A few weeks back, we started with a seemingly easy task; installing Drupal 8. There were hidden complexities and challenges, but they’re definitely surmountable. In this edition, we’ll continue to build upon the technical foundation with a task that will be incredibly important for early adopters; custom module development.

The second challenge: make a custom module

Specifically, create a module that defines a block that executes dynamic, cacheable code. Again, this is something that sounds easy on the surface, but there’s a lot of hidden complexity. For example, Drupal 8 modules now include YAML configuration files, PSR-4 structures, and a different paradigm (sorry) for interacting with Drupal.
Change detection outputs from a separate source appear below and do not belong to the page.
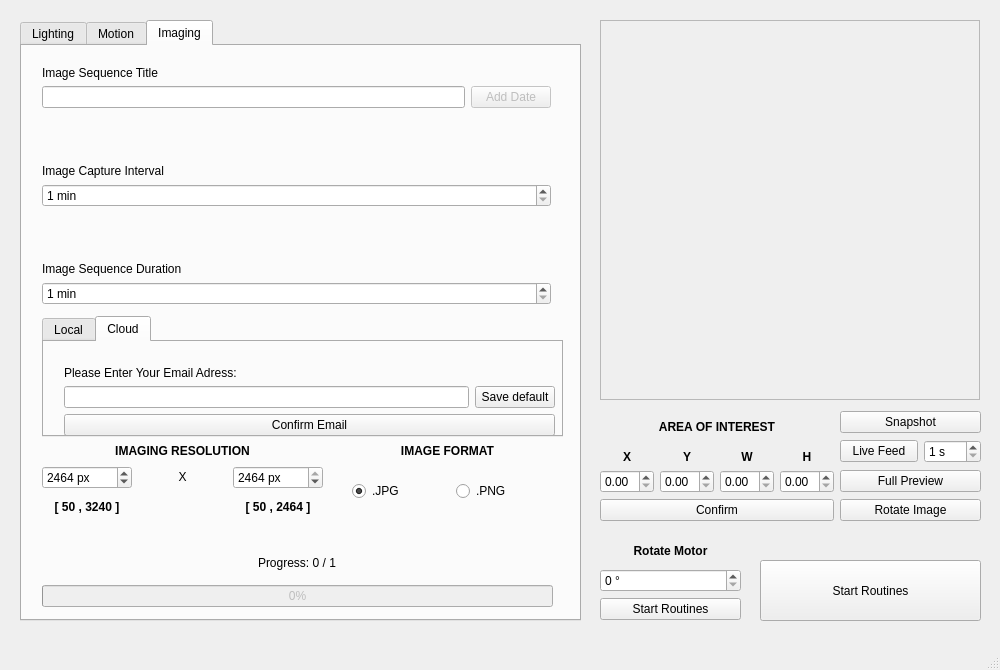
The window that _ui/FlashLapse_CP.ui (CoSE-Jerry/Flashlapse_NEO) describes before a commit, drawn with Qt 5.
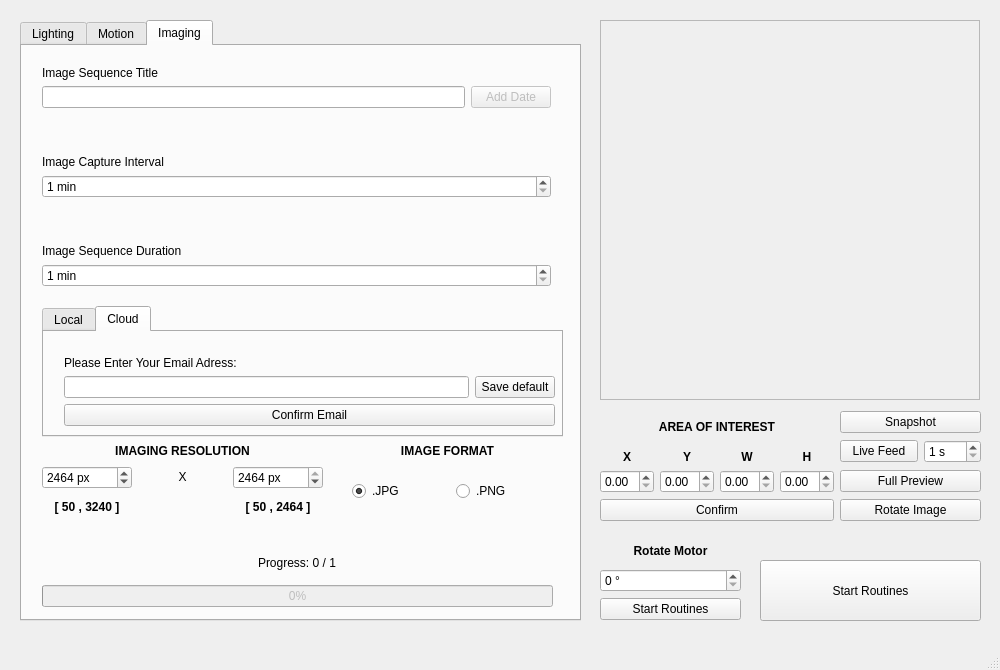
The same window after the commit. The open tabs and pages were chosen to show the change. Icons and pictures are not drawn.

What changed in the file:
```diff
--- a/_ui/FlashLapse_CP.ui
+++ b/_ui/FlashLapse_CP.ui
@@ -1249,9 +1249,9 @@
       <property name="geometry">
        <rect>
         <x>20</x>
-        <y>270</y>
+        <y>260</y>
         <width>521</width>
-        <height>121</height>
+        <height>131</height>
        </rect>
       </property>
       <property name="currentIndex">
@@ -1377,7 +1377,7 @@
         <x>20</x>
         <y>20</y>
         <width>509</width>
-        <height>239</height>
+        <height>221</height>
        </rect>
       </property>
       <layout class="QVBoxLayout" name="verticalLayout">
```
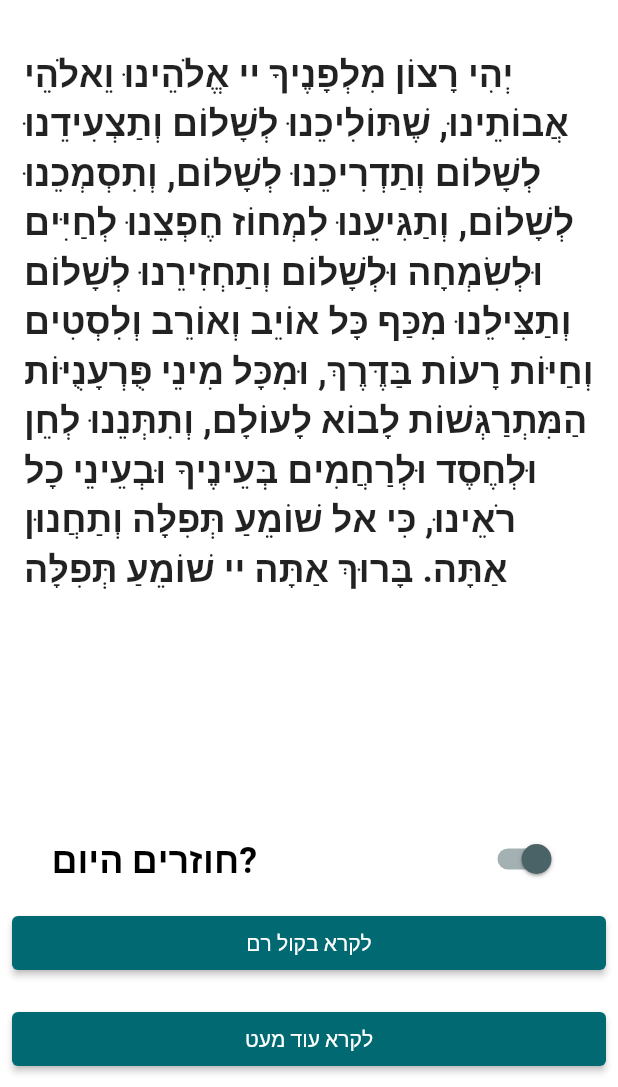
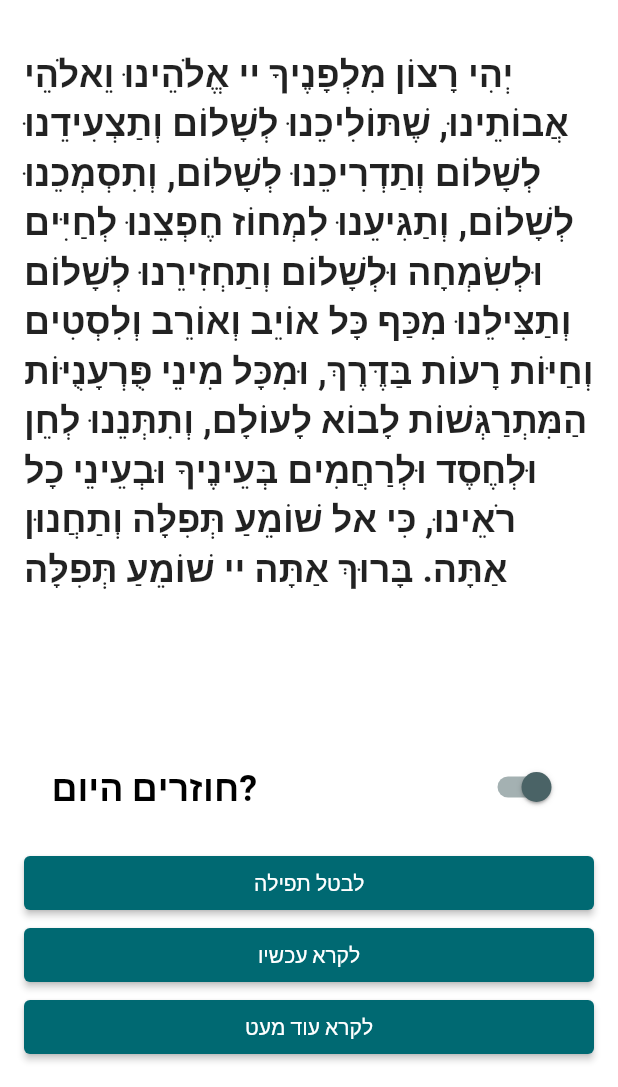
Before and after one commit to danielle-h/auto-tefilat-haderech, a Flutter app: the screen it shows after launch, after a tap on "לשמור ולהמשיך", on a phone screen of 412 x 824 dp, the part 149-1236 px from its top. Run offline on Flutter 3.47's test engine with Material 2 defaults, Android fonts, the phone set to English and light mode, and no system bars; our stand-ins replace just_audio, shared_preferences; missing offline and left inert: alarm.

Commit message:
feat: added cancel option from within the app

```diff
--- a/lib/alarm_params_page.dart
+++ b/lib/alarm_params_page.dart
@@ -88,9 +88,10 @@ class _AlarmParametersPageState extends State<AlarmParametersPage> {
                       initialSelection: voiceType,
                       dropdownMenuEntries: const [
                         DropdownMenuEntry<VoiceType>(
-                            value: VoiceType.female, label: "דניאלה"),
+                            value: VoiceType.female,
+                            label: Constants.femaleName),
                         DropdownMenuEntry<VoiceType>(
-                            value: VoiceType.male, label: "שמואל")
+                            value: VoiceType.male, label: Constants.maleName)
                       ]),
                   //return today?
                   const SizedBox(
--- a/lib/constants.dart
+++ b/lib/constants.dart
@@ -2,6 +2,10 @@ class Constants {
   //keys
   static String firstTimeUse = "firstTimeUse";
   static String prayerVersion = "prayerVersion";
+  //constants
+  static const String femaleName = "תהילה";
+  static const String maleName = "שמואל";
+  static const int alarmId = 42;//the answer to all questions.
 }
 
 enum VoiceType { female, male }
--- a/lib/home_page.dart
+++ b/lib/home_page.dart
@@ -20,6 +20,7 @@ class _HomePageState extends State<HomePage> {
   final player = AudioPlayer();
   bool isPlaying = false;
   bool returnToday = true;
+  bool alarmExists = false;
 
   @override
   void initState() {
@@ -38,6 +39,12 @@ class _HomePageState extends State<HomePage> {
         });
       }
     });
+    AlarmSettings? previousAlarm = Alarm.getAlarm(Constants.alarmId);
+    if (previousAlarm != null) {
+      setState(() {
+        alarmExists = true;
+      });
+    }
     //player.set
   }
 
@@ -90,6 +97,7 @@ class _HomePageState extends State<HomePage> {
             ),
           ),
           Expanded(
+            child: SingleChildScrollView(
               child: Container(
                 padding: EdgeInsets.all(16),
                 child: Text(
@@ -97,6 +105,7 @@ class _HomePageState extends State<HomePage> {
                   style: TextStyle(
                     fontSize: 24,
                     fontWeight: FontWeight.bold,
+                  ),
                 ),
               ),
             ),
@@ -132,24 +141,52 @@ class _HomePageState extends State<HomePage> {
             ],
           ),
           Container(
-            padding: EdgeInsets.all(8),
+            padding: EdgeInsets.all(16),
             width: double.infinity,
-            child: ElevatedButton(
+            child: Column(
+              crossAxisAlignment: CrossAxisAlignment.stretch,
+              children: [
+                alarmExists
+                    ? ElevatedButton(
+                        onPressed: () async {
+                          bool success = await Alarm.stop(Constants.alarmId);
+                          if (success) {
+                            setState(() {
+                              alarmExists = false;
+                            });
+                          }
+                          if (mounted) {
+                            if (success) {
+                              ScaffoldMessenger.of(context).showSnackBar(
+                                  const SnackBar(
+                                      content: Text("תפילה בוטלה בהצלחה")));
+                            } else {
+                              ScaffoldMessenger.of(context).showSnackBar(
+                                  const SnackBar(
+                                      content: Text("ביטול תפילה נכשל")));
+                            }
+                          }
+                        },
+                        child: Text('לבטל תפילה'),
+                        // style: ButtonStyle(
+                        //   backgroundColor: MaterialStateProperty.all(
+                        //       AppTheme.lightTheme().primaryColor),
+                        //   foregroundColor: MaterialStateProperty.all(Colors.white),
+                        // ),
+                      )
+                    : const SizedBox.shrink(),
+                ElevatedButton(
                   onPressed: () {
                     isPlaying ? stop() : readAloud();
                   },
-              child: isPlaying ? Text("לעצור") : Text('לקרא בקול רם'),
+                  child: isPlaying ? Text("לעצור") : Text('לקרא עכשיו'),
                   // style: ButtonStyle(
                   //   backgroundColor: MaterialStateProperty.all(
                   //       AppTheme.lightTheme().primaryColor),
                   //   foregroundColor: MaterialStateProperty.all(Colors.white),
                   // ),
                 ),
-          ),
-          Container(
-            padding: EdgeInsets.all(8),
-            width: double.infinity,
-            child: ElevatedButton(
+                ElevatedButton(
                   onPressed: () async {
                     PrayerParameters? parameters = await Navigator.push(
                         context,
@@ -168,7 +205,7 @@ class _HomePageState extends State<HomePage> {
                     //TODO use parameters to set alarm
                     //TODO need option to cancel
                     final alarmSettings = AlarmSettings(
-                  id: 42,
+                      id: Constants.alarmId,
                       dateTime: DateTime.now().add(parameters.time),
                       assetAudioPath: 'assets/sounds/$filename',
                       loopAudio: false,
@@ -179,7 +216,13 @@ class _HomePageState extends State<HomePage> {
                       notificationBody: 'אומר עכשיו',
                       enableNotificationOnKill: true,
                     );
+                    bool success =
                         await Alarm.set(alarmSettings: alarmSettings);
+                    if (success) {
+                      setState(() {
+                        alarmExists = true;
+                      });
+                    }
                   },
                   child: Text('לקרא עוד מעט'),
                   // style: ButtonStyle(
@@ -188,6 +231,8 @@ class _HomePageState extends State<HomePage> {
                   //   foregroundColor: MaterialStateProperty.all(Colors.white),
                   // ),
                 ),
+              ],
+            ),
           ),
         ],
       ),
```
Lines whose indentation alone changed are shown as unchanged.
Fortunately, there’s a tool to help - the Drupal Console, which can be used to generate scaffolding for custom code.

Lessons learned

  • Drupal Console is extremely efficient and effective at generating working code, including services.
  • Drupal Console may be a potential replacement for Drush for most day-to-day operations.
  • Blocks enabled through the Drupal UI are cached forever by default.
    • In order to deliver dynamic content in a block, the block caching had to be manually disabled.

Some developers also experimented with module upgrading.

Spoiler: caching the current time

Here’s the source code of a block with custom caching in current_time/src/Plugin/Block/CurrentTimeBlock.php:

 * @file
 * Contains Drupal\current_time\Plugin\Block\CurrentTimeBlock.

namespace Drupal\current_time\Plugin\Block;

use Drupal\Core\Block\BlockBase;

 * Provides a 'CurrentTimeBlock' block.
 * @Block(
 *  id = "current_time_block",
 *  admin_label = @Translation("Current Time"),
 * )
class CurrentTimeBlock extends BlockBase {

   * {@inheritdoc}
  public function build() {
    $build = [];

    $cid = 'current_time_block:time';

    $data = NULL;
    if ($cache = \Drupal::cache('current_time')->get($cid)) {
      $data = $cache->data;
    else {
      $data = time();
      \Drupal::cache('current_time')->set($cid, $data);

    $build['current_time_block']['#markup'] = t('Time: @time', array(
      '@time' => format_date($data, 'custom', 'c'),

    return $build;


The next challenge: theming a custom node with two fields

Bits and pieces are coming together, but it’s all very rough right now. What about the look and feel? Drupal 8 changed the default templating engine from PHPTemplate to Twig.

Create an node in code with at least two fields and render it with a twig template.

How’s it been so far? Tell us about your experience in the comments!

See Jon Peck's profile
Jon Peck
September 17, 2015

Posted in

Jon Peck is a senior engineer focused on back-end architecture, optimization and performance. Originally from Upstate New York, Jon currently lives in Castro Valley, California.